» **Work required**
Reproduce every record below word for word and include no pictures.

» **Input**
^^^^^^^^^^^^^^^^

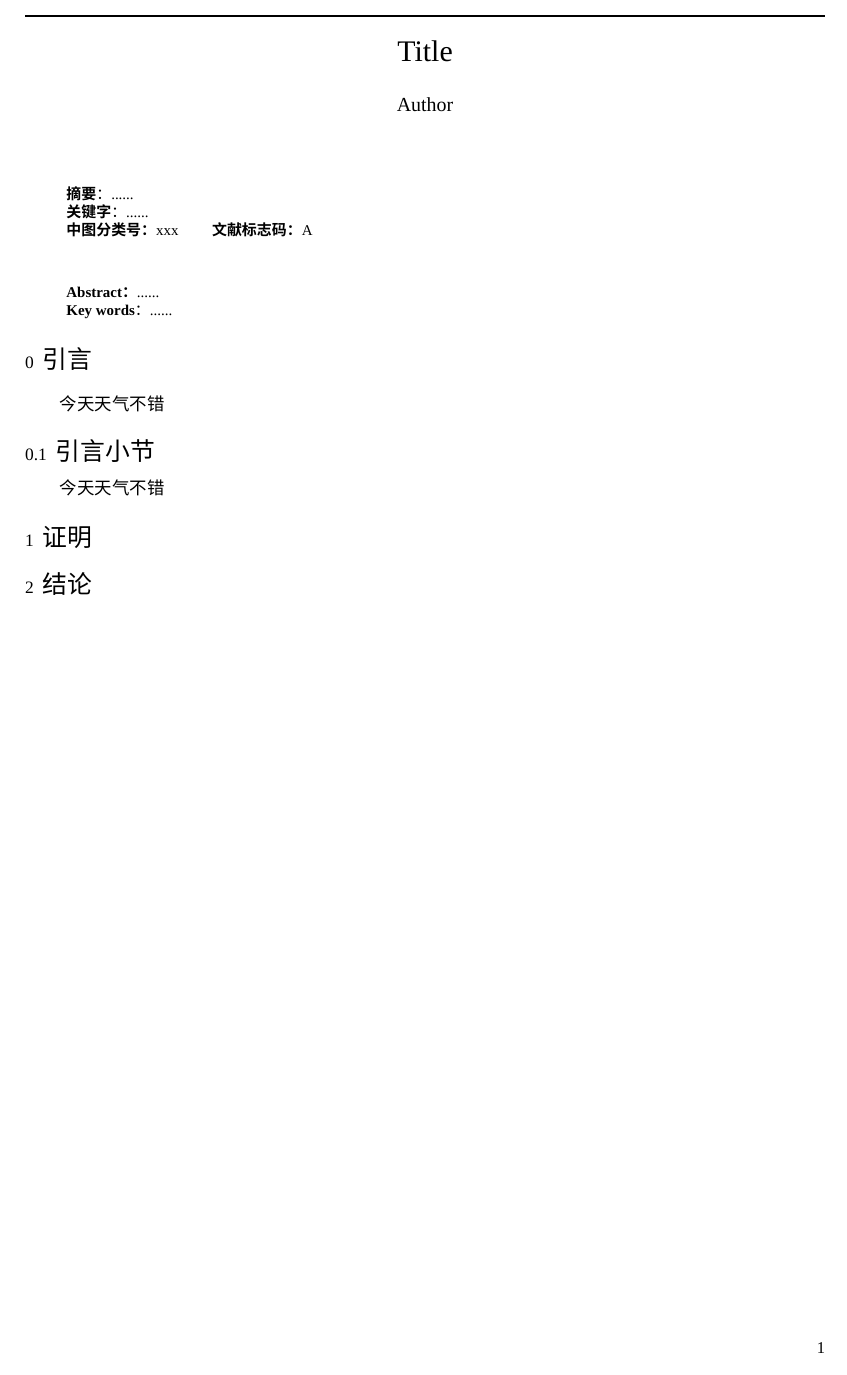
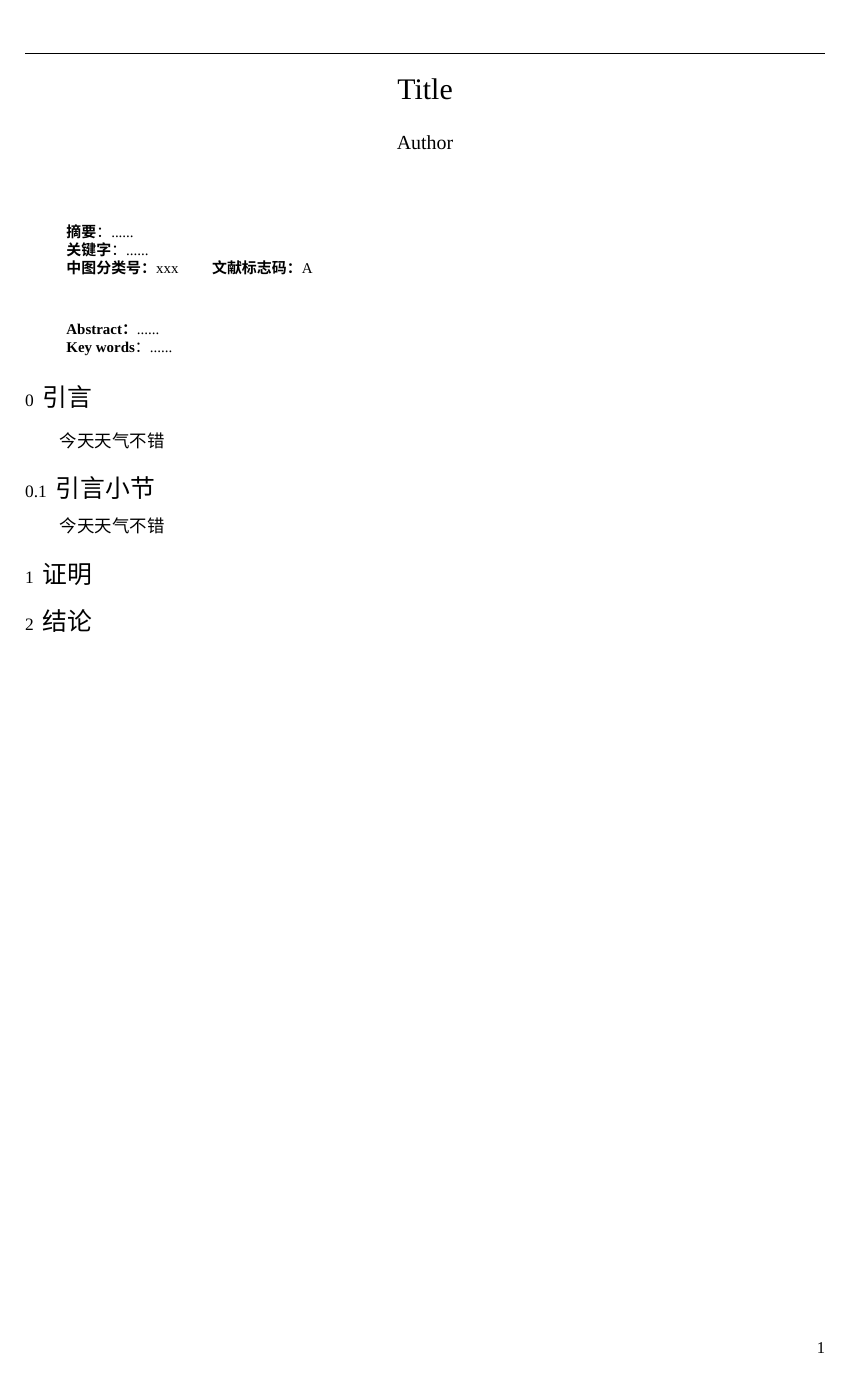
Before and after one commit to Vonfry/shmtu-journal-template, a LaTeX paper (eassy.tex): the whole page. Compiled offline with XeLaTeX.

Commit message:
fix margin

```diff
--- a/eassy.tex
+++ b/eassy.tex
@@ -27,7 +27,7 @@
 \setCJKmonofont{Noto Sans CJK SC}
 
 \usepackage[a4paper]{geometry}
-\geometry{a4paper,left=2cm,right=2cm,top=1.2cm,bottom=2cm}
+\geometry{a4paper,left=2cm,right=2cm,top=2cm,bottom=2cm}
 \linespread{1}
 
 \usepackage{microtype}
```
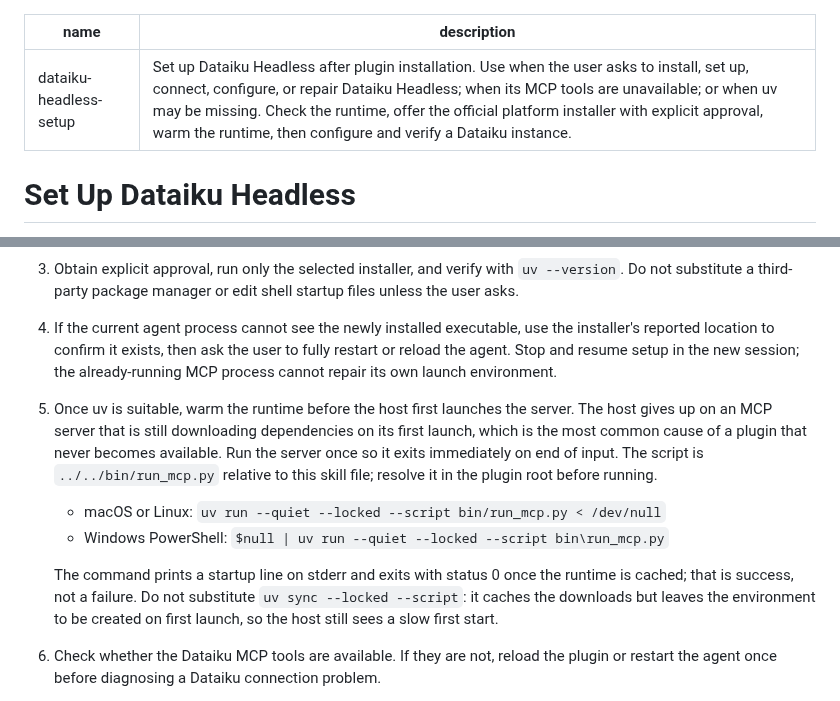
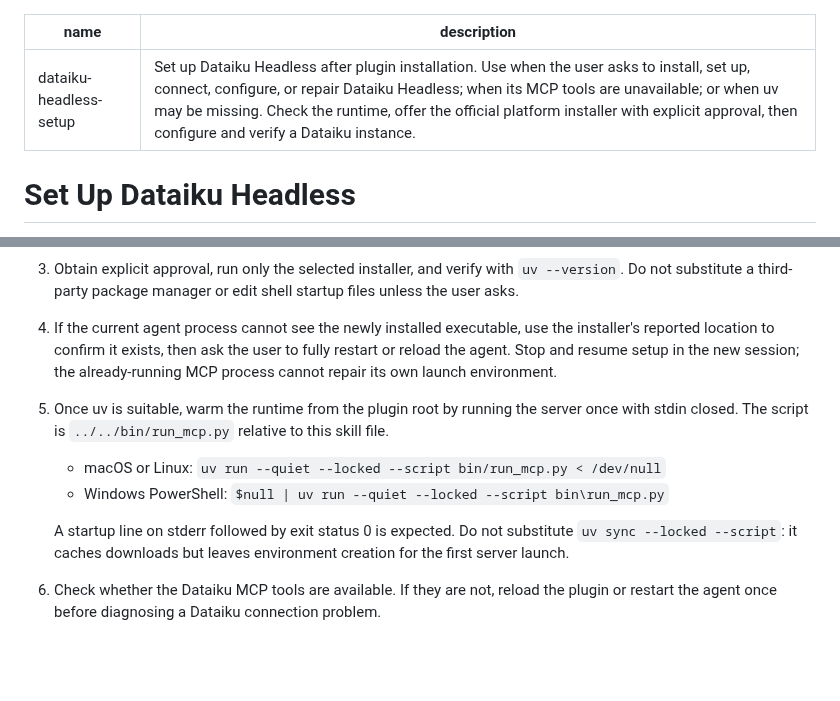
Before and after one commit to dataiku/dataiku-headless, a Markdown page: skills/dataiku-headless-setup/SKILL.md, 2 parts joined by grey strips. Rendered like a GitHub page; blank space fills up the shorter version.

Commit message:
docs(setup): tighten runtime warm-up guidance

```diff
--- a/skills/dataiku-headless-setup/SKILL.md
+++ b/skills/dataiku-headless-setup/SKILL.md
@@ -1,6 +1,6 @@
 ---
 name: dataiku-headless-setup
-description: Set up Dataiku Headless after plugin installation. Use when the user asks to install, set up, connect, configure, or repair Dataiku Headless; when its MCP tools are unavailable; or when uv may be missing. Check the runtime, offer the official platform installer with explicit approval, warm the runtime, then configure and verify a Dataiku instance.
+description: Set up Dataiku Headless after plugin installation. Use when the user asks to install, set up, connect, configure, or repair Dataiku Headless; when its MCP tools are unavailable; or when uv may be missing. Check the runtime, offer the official platform installer with explicit approval, then configure and verify a Dataiku instance.
 ---
 
 # Set Up Dataiku Headless
@@ -15,11 +15,11 @@ Bring a new or broken plugin installation to a verified Dataiku connection. A re
    - Windows PowerShell: `powershell -ExecutionPolicy ByPass -c "irm https://astral.sh/uv/install.ps1 | iex"`
 3. Obtain explicit approval, run only the selected installer, and verify with `uv --version`. Do not substitute a third-party package manager or edit shell startup files unless the user asks.
 4. If the current agent process cannot see the newly installed executable, use the installer's reported location to confirm it exists, then ask the user to fully restart or reload the agent. Stop and resume setup in the new session; the already-running MCP process cannot repair its own launch environment.
-5. Once uv is suitable, warm the runtime before the host first launches the server. The host gives up on an MCP server that is still downloading dependencies on its first launch, which is the most common cause of a plugin that never becomes available. Run the server once so it exits immediately on end of input. The script is `../../bin/run_mcp.py` relative to this skill file; resolve it in the plugin root before running.
+5. Once uv is suitable, warm the runtime from the plugin root by running the server once with stdin closed. The script is `../../bin/run_mcp.py` relative to this skill file.
    - macOS or Linux: `uv run --quiet --locked --script bin/run_mcp.py < /dev/null`
    - Windows PowerShell: `$null | uv run --quiet --locked --script bin\run_mcp.py`
 
-   The command prints a startup line on stderr and exits with status 0 once the runtime is cached; that is success, not a failure. Do not substitute `uv sync --locked --script`: it caches the downloads but leaves the environment to be created on first launch, so the host still sees a slow first start.
+   A startup line on stderr followed by exit status 0 is expected. Do not substitute `uv sync --locked --script`: it caches downloads but leaves environment creation for the first server launch.
 6. Check whether the Dataiku MCP tools are available. If they are not, reload the plugin or restart the agent once before diagnosing a Dataiku connection problem.
 7. When the MCP tools are available, run `list_instances`. If no instance is configured, run `configure_instance` and have the user complete the local setup page. If multiple instances exist without an active one, ask which to use and run `switch_instance`.
 8. Verify the active profile with `get_current_instance`, then make a lightweight read-only Dataiku call such as `list_projects` to validate the saved connection. Never request or repeat the API key in chat.
```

^^^^^^^^^^^^^^^^

» **Completed exercise**
Before and after one commit to Vonfry/shmtu-journal-template, a LaTeX paper (eassy.tex): the whole page. Compiled offline with XeLaTeX.

Commit message:
fix margin

```diff
--- a/eassy.tex
+++ b/eassy.tex
@@ -27,7 +27,7 @@
 \setCJKmonofont{Noto Sans CJK SC}
 
 \usepackage[a4paper]{geometry}
-\geometry{a4paper,left=2cm,right=2cm,top=1.2cm,bottom=2cm}
+\geometry{a4paper,left=2cm,right=2cm,top=2cm,bottom=2cm}
 \linespread{1}
 
 \usepackage{microtype}
```
Before and after one commit to dataiku/dataiku-headless, a Markdown page: skills/dataiku-headless-setup/SKILL.md, 2 parts joined by grey strips. Rendered like a GitHub page; blank space fills up the shorter version.

Commit message:
docs(setup): tighten runtime warm-up guidance

```diff
--- a/skills/dataiku-headless-setup/SKILL.md
+++ b/skills/dataiku-headless-setup/SKILL.md
@@ -1,6 +1,6 @@
 ---
 name: dataiku-headless-setup
-description: Set up Dataiku Headless after plugin installation. Use when the user asks to install, set up, connect, configure, or repair Dataiku Headless; when its MCP tools are unavailable; or when uv may be missing. Check the runtime, offer the official platform installer with explicit approval, warm the runtime, then configure and verify a Dataiku instance.
+description: Set up Dataiku Headless after plugin installation. Use when the user asks to install, set up, connect, configure, or repair Dataiku Headless; when its MCP tools are unavailable; or when uv may be missing. Check the runtime, offer the official platform installer with explicit approval, then configure and verify a Dataiku instance.
 ---
 
 # Set Up Dataiku Headless
@@ -15,11 +15,11 @@ Bring a new or broken plugin installation to a verified Dataiku connection. A re
    - Windows PowerShell: `powershell -ExecutionPolicy ByPass -c "irm https://astral.sh/uv/install.ps1 | iex"`
 3. Obtain explicit approval, run only the selected installer, and verify with `uv --version`. Do not substitute a third-party package manager or edit shell startup files unless the user asks.
 4. If the current agent process cannot see the newly installed executable, use the installer's reported location to confirm it exists, then ask the user to fully restart or reload the agent. Stop and resume setup in the new session; the already-running MCP process cannot repair its own launch environment.
-5. Once uv is suitable, warm the runtime before the host first launches the server. The host gives up on an MCP server that is still downloading dependencies on its first launch, which is the most common cause of a plugin that never becomes available. Run the server once so it exits immediately on end of input. The script is `../../bin/run_mcp.py` relative to this skill file; resolve it in the plugin root before running.
+5. Once uv is suitable, warm the runtime from the plugin root by running the server once with stdin closed. The script is `../../bin/run_mcp.py` relative to this skill file.
    - macOS or Linux: `uv run --quiet --locked --script bin/run_mcp.py < /dev/null`
    - Windows PowerShell: `$null | uv run --quiet --locked --script bin\run_mcp.py`
 
-   The command prints a startup line on stderr and exits with status 0 once the runtime is cached; that is success, not a failure. Do not substitute `uv sync --locked --script`: it caches the downloads but leaves the environment to be created on first launch, so the host still sees a slow first start.
+   A startup line on stderr followed by exit status 0 is expected. Do not substitute `uv sync --locked --script`: it caches downloads but leaves environment creation for the first server launch.
 6. Check whether the Dataiku MCP tools are available. If they are not, reload the plugin or restart the agent once before diagnosing a Dataiku connection problem.
 7. When the MCP tools are available, run `list_instances`. If no instance is configured, run `configure_instance` and have the user complete the local setup page. If multiple instances exist without an active one, ask which to use and run `switch_instance`.
 8. Verify the active profile with `get_current_instance`, then make a lightweight read-only Dataiku call such as `list_projects` to validate the saved connection. Never request or repeat the API key in chat.
```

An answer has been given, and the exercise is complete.